This week’s chart of the week comes from Frontier Economics and serves to illustrate that we seem to be repeatedly overestimating how hard it will be for Australia to reduce its emissions.
Frontier are the first to do the numbers to assess how the major drop away in electricity consumption growth – as projected by the Australian Energy Market Operator – changes what our emissions path is relative to the unconditional 2020 emission reduction target we’ve signed up to under Kyoto MkII.
This is often referred to as a target to reduce emissions by 5 per cent below 2000 level emissions by 2020. But it’s more accurately thought of as a target to reduce emissions 0.5 per cent from 2000 levels over the 2013-2020 period.

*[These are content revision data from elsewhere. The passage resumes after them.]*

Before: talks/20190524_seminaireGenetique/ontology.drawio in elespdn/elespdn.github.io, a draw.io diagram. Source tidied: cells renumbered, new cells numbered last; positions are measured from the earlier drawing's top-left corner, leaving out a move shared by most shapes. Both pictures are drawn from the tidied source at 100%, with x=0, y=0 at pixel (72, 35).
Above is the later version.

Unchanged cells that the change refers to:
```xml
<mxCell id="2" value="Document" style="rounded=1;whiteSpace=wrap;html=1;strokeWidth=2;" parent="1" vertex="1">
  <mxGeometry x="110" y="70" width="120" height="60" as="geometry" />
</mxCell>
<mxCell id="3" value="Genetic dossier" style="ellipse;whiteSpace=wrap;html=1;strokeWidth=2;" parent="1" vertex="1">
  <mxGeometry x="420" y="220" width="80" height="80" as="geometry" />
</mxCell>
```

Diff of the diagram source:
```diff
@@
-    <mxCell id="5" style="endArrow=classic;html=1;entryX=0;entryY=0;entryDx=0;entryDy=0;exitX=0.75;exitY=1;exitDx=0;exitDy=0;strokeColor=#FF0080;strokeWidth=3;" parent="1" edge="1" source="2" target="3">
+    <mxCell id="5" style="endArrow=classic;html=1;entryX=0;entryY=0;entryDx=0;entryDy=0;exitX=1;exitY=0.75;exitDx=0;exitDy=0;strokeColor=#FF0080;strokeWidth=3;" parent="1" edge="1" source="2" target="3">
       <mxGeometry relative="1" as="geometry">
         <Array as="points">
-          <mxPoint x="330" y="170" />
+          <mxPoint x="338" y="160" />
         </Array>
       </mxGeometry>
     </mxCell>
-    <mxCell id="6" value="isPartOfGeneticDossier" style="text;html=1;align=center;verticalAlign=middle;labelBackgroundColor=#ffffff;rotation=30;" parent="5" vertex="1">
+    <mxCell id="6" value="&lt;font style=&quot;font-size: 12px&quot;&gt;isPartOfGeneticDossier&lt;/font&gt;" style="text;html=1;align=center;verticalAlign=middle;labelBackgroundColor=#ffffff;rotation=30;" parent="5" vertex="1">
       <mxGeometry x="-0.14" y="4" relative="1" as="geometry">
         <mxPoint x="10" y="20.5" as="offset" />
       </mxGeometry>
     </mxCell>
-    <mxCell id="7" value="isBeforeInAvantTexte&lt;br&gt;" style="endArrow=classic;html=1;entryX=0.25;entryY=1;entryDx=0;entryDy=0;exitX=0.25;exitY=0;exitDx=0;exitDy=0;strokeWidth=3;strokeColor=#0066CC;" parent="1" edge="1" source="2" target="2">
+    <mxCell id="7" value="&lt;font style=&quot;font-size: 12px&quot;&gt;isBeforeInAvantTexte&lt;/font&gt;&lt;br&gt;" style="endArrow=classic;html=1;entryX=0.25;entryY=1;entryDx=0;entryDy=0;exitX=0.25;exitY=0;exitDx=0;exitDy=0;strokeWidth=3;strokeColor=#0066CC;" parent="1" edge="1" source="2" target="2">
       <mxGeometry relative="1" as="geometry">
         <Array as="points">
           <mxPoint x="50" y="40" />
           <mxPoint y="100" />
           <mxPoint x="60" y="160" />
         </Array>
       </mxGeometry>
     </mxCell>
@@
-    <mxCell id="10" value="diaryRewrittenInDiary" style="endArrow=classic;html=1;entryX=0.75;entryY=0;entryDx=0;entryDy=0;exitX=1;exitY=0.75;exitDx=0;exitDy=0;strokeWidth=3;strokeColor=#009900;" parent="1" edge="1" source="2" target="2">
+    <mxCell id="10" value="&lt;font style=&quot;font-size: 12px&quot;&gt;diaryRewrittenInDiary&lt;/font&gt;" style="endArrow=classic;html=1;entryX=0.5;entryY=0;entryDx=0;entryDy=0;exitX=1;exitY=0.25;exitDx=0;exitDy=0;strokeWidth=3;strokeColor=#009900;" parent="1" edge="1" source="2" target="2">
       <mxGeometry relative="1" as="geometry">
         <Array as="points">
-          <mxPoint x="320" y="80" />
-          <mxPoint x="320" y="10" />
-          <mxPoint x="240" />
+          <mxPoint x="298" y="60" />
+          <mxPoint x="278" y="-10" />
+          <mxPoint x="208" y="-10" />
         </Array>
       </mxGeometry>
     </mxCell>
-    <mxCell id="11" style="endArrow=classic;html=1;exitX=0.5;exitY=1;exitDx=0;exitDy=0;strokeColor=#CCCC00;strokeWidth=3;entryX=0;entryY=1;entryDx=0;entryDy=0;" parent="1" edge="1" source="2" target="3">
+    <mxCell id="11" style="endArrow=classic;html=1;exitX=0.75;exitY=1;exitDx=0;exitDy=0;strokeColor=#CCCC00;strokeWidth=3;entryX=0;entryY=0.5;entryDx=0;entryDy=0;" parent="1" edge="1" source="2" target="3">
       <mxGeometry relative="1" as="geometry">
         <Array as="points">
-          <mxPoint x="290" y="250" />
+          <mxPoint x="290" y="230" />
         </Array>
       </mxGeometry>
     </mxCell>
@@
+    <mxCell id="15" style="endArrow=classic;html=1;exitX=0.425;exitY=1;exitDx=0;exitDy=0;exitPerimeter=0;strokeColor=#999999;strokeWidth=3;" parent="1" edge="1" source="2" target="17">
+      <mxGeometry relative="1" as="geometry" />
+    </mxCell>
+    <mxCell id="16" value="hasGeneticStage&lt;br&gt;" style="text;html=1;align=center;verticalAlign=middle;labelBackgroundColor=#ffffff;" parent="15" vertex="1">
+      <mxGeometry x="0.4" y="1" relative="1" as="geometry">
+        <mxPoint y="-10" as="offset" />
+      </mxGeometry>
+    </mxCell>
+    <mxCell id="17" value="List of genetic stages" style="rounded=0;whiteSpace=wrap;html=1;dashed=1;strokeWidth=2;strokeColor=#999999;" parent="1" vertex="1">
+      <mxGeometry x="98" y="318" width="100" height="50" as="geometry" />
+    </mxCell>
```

That’s because the Kyoto II international agreement assesses our cumulative emissions over 2013-2020 so we can overshoot 5 per cent below 2000 levels in 2020, provided we go under 0.5 per cent below 2000 levels for the earlier years.
As explained in Greg Hunt – the lazy student who got lucky, the conclusion Frontier have reached is extraordinary – the drop in electricity demand has cut the required level of abatement the government needs to meet its minimum 2020 emission target from 421 million tonnes down to 225-279 million (if the RET is left unchanged). This gives the Abbott Government at least half a hope of achieving the target, even with its half-baked and behind-schedule scheme for taxpayers to pay polluters to reduce their emissions – although they need to get a hurry on, and they also need to cough up some more money.

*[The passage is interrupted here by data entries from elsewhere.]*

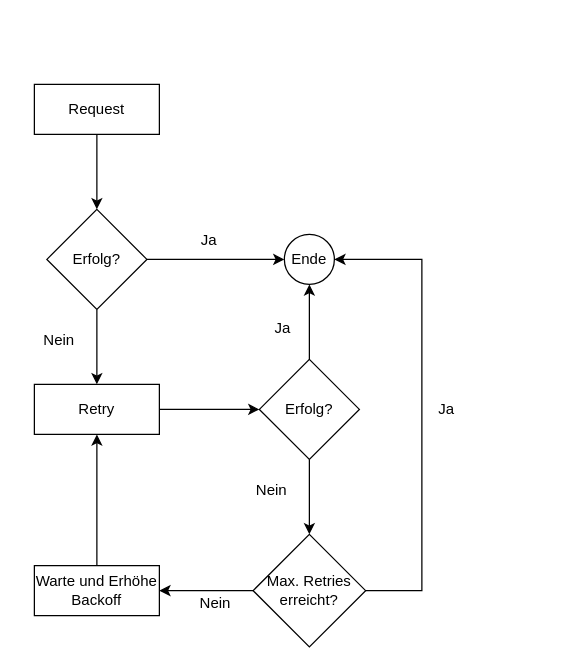
murfei/FaultTolerantJobProcessing keeps this draw.io diagram as Paper/drawio/retryBackoff.drawio. Above is the earlier version. Source tidied: cells renumbered, new cells numbered last; positions are measured from the earlier drawing's top-left corner, leaving out a move shared by most shapes. Both pictures are drawn from the tidied source at 125%, with x=0, y=0 at pixel (21, 84).
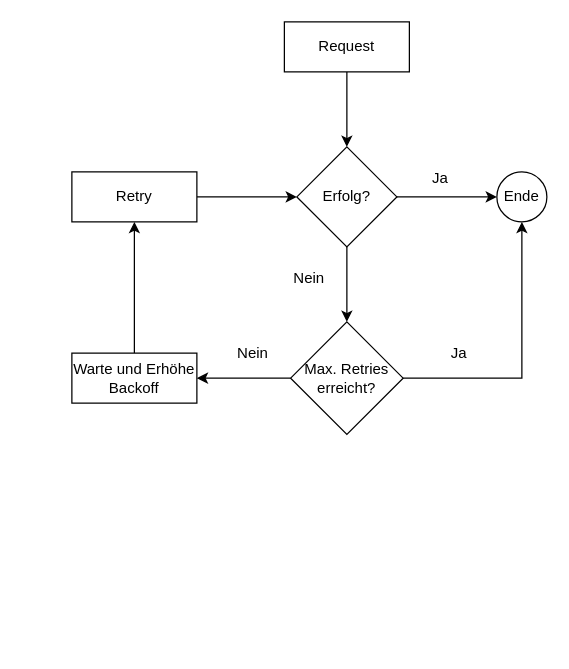
Above is the later version.

Change to the diagram source:
```diff
@@
     <mxCell id="3" value="Request" style="rounded=0;whiteSpace=wrap;html=1;" parent="1" vertex="1">
-      <mxGeometry x="10" width="100" height="40" as="geometry" />
+      <mxGeometry x="210" y="-50" width="100" height="40" as="geometry" />
     </mxCell>
-    <mxCell id="4" style="edgeStyle=orthogonalEdgeStyle;rounded=0;jettySize=auto;html=1;exitX=0.5;exitY=1;exitDx=0;exitDy=0;entryX=0.5;entryY=0;entryDx=0;entryDy=0;" parent="1" edge="1" source="6" target="9">
+    <mxCell id="4" style="edgeStyle=orthogonalEdgeStyle;rounded=0;jettySize=auto;html=1;exitX=0.5;exitY=1;exitDx=0;exitDy=0;entryX=0.5;entryY=0;entryDx=0;entryDy=0;" parent="1" edge="1" source="6" target="15">
       <mxGeometry relative="1" as="geometry" />
     </mxCell>
@@
     <mxCell id="6" value="Erfolg?" style="rhombus;whiteSpace=wrap;html=1;" parent="1" vertex="1">
-      <mxGeometry x="20" y="100" width="80" height="80" as="geometry" />
+      <mxGeometry x="220" y="50" width="80" height="80" as="geometry" />
     </mxCell>
     <mxCell id="7" value="Ende" style="ellipse;whiteSpace=wrap;html=1;" parent="1" vertex="1">
-      <mxGeometry x="210" y="120" width="40" height="40" as="geometry" />
+      <mxGeometry x="380" y="70" width="40" height="40" as="geometry" />
     </mxCell>
-    <mxCell id="8" style="edgeStyle=orthogonalEdgeStyle;rounded=0;jettySize=auto;html=1;exitX=1;exitY=0.5;exitDx=0;exitDy=0;entryX=0;entryY=0.5;entryDx=0;entryDy=0;" parent="1" edge="1" source="9" target="12">
+    <mxCell id="8" style="edgeStyle=orthogonalEdgeStyle;rounded=0;jettySize=auto;html=1;exitX=1;exitY=0.5;exitDx=0;exitDy=0;entryX=0;entryY=0.5;entryDx=0;entryDy=0;" parent="1" edge="1" source="9" target="6">
       <mxGeometry relative="1" as="geometry" />
     </mxCell>
     <mxCell id="9" value="Retry" style="rounded=0;whiteSpace=wrap;html=1;" parent="1" vertex="1">
-      <mxGeometry x="10" y="240" width="100" height="40" as="geometry" />
+      <mxGeometry x="40" y="70" width="100" height="40" as="geometry" />
     </mxCell>
-    <mxCell id="10" style="edgeStyle=orthogonalEdgeStyle;rounded=0;jettySize=auto;html=1;exitX=0.5;exitY=0;exitDx=0;exitDy=0;entryX=0.5;entryY=1;entryDx=0;entryDy=0;" parent="1" edge="1" source="12" target="7">
-      <mxGeometry relative="1" as="geometry" />
-    </mxCell>
-    <mxCell id="11" style="edgeStyle=orthogonalEdgeStyle;rounded=0;jettySize=auto;html=1;exitX=0.5;exitY=1;exitDx=0;exitDy=0;entryX=0.5;entryY=0;entryDx=0;entryDy=0;" parent="1" edge="1" source="12" target="15">
-      <mxGeometry relative="1" as="geometry" />
-    </mxCell>
-    <mxCell id="12" value="Erfolg?" style="rhombus;whiteSpace=wrap;html=1;" parent="1" vertex="1">
-      <mxGeometry x="190" y="220" width="80" height="80" as="geometry" />
-    </mxCell>
-    <mxCell id="13" style="edgeStyle=orthogonalEdgeStyle;rounded=0;jettySize=auto;html=1;exitX=1;exitY=0.5;exitDx=0;exitDy=0;entryX=1;entryY=0.5;entryDx=0;entryDy=0;" parent="1" edge="1" source="15" target="7">
+    <mxCell id="13" style="edgeStyle=orthogonalEdgeStyle;rounded=0;jettySize=auto;html=1;exitX=1;exitY=0.5;exitDx=0;exitDy=0;entryX=0.5;entryY=1;entryDx=0;entryDy=0;" parent="1" edge="1" source="15" target="7">
       <mxGeometry relative="1" as="geometry">
         <Array as="points">
-          <mxPoint x="320" y="405" />
-          <mxPoint x="320" y="140" />
+          <mxPoint x="400" y="235" />
         </Array>
       </mxGeometry>
     </mxCell>
@@
     <mxCell id="15" value="Max. Retries erreicht?" style="rhombus;whiteSpace=wrap;html=1;" parent="1" vertex="1">
-      <mxGeometry x="185" y="360" width="90" height="90" as="geometry" />
+      <mxGeometry x="215" y="190" width="90" height="90" as="geometry" />
     </mxCell>
@@
     <mxCell id="17" value="Warte und Erhöhe Backoff" style="rounded=0;whiteSpace=wrap;html=1;" parent="1" vertex="1">
-      <mxGeometry x="10" y="385" width="100" height="40" as="geometry" />
+      <mxGeometry x="40" y="215" width="100" height="40" as="geometry" />
     </mxCell>
     <mxCell id="18" value="Ja" style="text;html=1;whiteSpace=wrap;strokeColor=none;fillColor=none;align=center;verticalAlign=middle;rounded=0;" parent="1" vertex="1">
-      <mxGeometry x="120" y="110" width="60" height="30" as="geometry" />
+      <mxGeometry x="305" y="60" width="60" height="30" as="geometry" />
     </mxCell>
     <mxCell id="19" value="Nein" style="text;html=1;whiteSpace=wrap;strokeColor=none;fillColor=none;align=center;verticalAlign=middle;rounded=0;" parent="1" vertex="1">
-      <mxGeometry y="190" width="60" height="30" as="geometry" />
+      <mxGeometry x="200" y="140" width="60" height="30" as="geometry" />
     </mxCell>
-    <mxCell id="20" value="Nein" style="text;html=1;whiteSpace=wrap;strokeColor=none;fillColor=none;align=center;verticalAlign=middle;rounded=0;" parent="1" vertex="1">
-      <mxGeometry x="170" y="310" width="60" height="30" as="geometry" />
-    </mxCell>
-    <mxCell id="21" value="Ja" style="text;html=1;whiteSpace=wrap;strokeColor=none;fillColor=none;align=center;verticalAlign=middle;rounded=0;" parent="1" vertex="1">
-      <mxGeometry x="179" y="180" width="60" height="30" as="geometry" />
-    </mxCell>
     <mxCell id="22" value="Nein" style="text;html=1;whiteSpace=wrap;strokeColor=none;fillColor=none;align=center;verticalAlign=middle;rounded=0;" parent="1" vertex="1">
-      <mxGeometry x="125" y="400" width="60" height="30" as="geometry" />
+      <mxGeometry x="155" y="200" width="60" height="30" as="geometry" />
     </mxCell>
     <mxCell id="23" value="Ja" style="text;html=1;whiteSpace=wrap;strokeColor=none;fillColor=none;align=center;verticalAlign=middle;rounded=0;" parent="1" vertex="1">
-      <mxGeometry x="310" y="245" width="60" height="30" as="geometry" />
+      <mxGeometry x="320" y="200" width="60" height="30" as="geometry" />
     </mxCell>
```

The dramatic difference in expected electricity sector emissions is detailed in the chart below. The light blue line at the top is where the government thought emissions would track, based on its 2013 projections. These were already overestimating emissions the day they were released (due to lags in processing information). The darker blue line up to 2013 is actual emissions, with the diamond in 2014 representing where emissions appear headed based on the latest available data. A very large gap has now opened up, of more than 20 million tonnes of CO2, between the government’s 2013 projections and where the latest data suggests we’re headed.
Figure 1: Emissions from Australia’s electricity sector – 2013 government projections versus latest data
(click chart to enlarge)
Source: Frontier Economics (2014) Can Australia still meet its emissions target with changes in the RET?
So if Frontier’s analysis is accurate, and the government doesn’t cut the Renewable Energy Target, Australia’s emissions from electricity will be 20-30 million tonnes lower each year (the dark blue line at the bottom of the chart) than had been estimated only in December last year.
What’s more, a cursory review of the latest emissions inventory data released just two days ago suggests that the projections have also noticeably overestimated emissions from agriculture and fugitive methane from coal mining and gas extraction. The overestimates look to be in the realm of 10 million tonnes per annum for each of these emission sources, although this needs to confirmed with the government’s emissions monitoring group.
What makes this all the more amazing is that this down-scaling in the gap to the emissions target of a third to a half, comes on top of the last government’s official projections down-scaling the gap to the target by 45 per cent, from 755 million tonnes of CO2 to 421 million tonnes.
And to think, as recently as November 2011 former Prime Minister Kevin Rudd’s economic adviser, Andrew Charlton, exclaimed:
“The point that critics of Australia’s target miss is that rapid population and economic growth are working against us. This means that relative to 2000 levels, a 5 per cent reduction in 2020 is a big ask for our economy. As of 2010, Australia’s emissions were already about 5 per cent higher than in 2000 ... To overcome these headwinds ... Australia will need a massive shift to clean energy if we are to reduce our energy emissions, equivalent to a 31 per cent reduction in Australia’s emissions. This is an enormous challenge.”
Well the latest figures now put Australia’s emissions close to 5 per cent below 2000 levels and close to 10 per cent below the levels the government expected them to be as recently as the official 2012 emissions projections. Also, rather than a 31 per cent reduction in emissions from our current pathway, it now looks like it will be less than 10 per cent.
As detailed in the Grattan Institute report I wrote with John Daley in December 2010, Markets to reduce pollution – cheaper than expected, history repeatedly shows that there seems to be an inbuilt bias for economic modellers to overestimate the difficulty and cost of reducing pollution.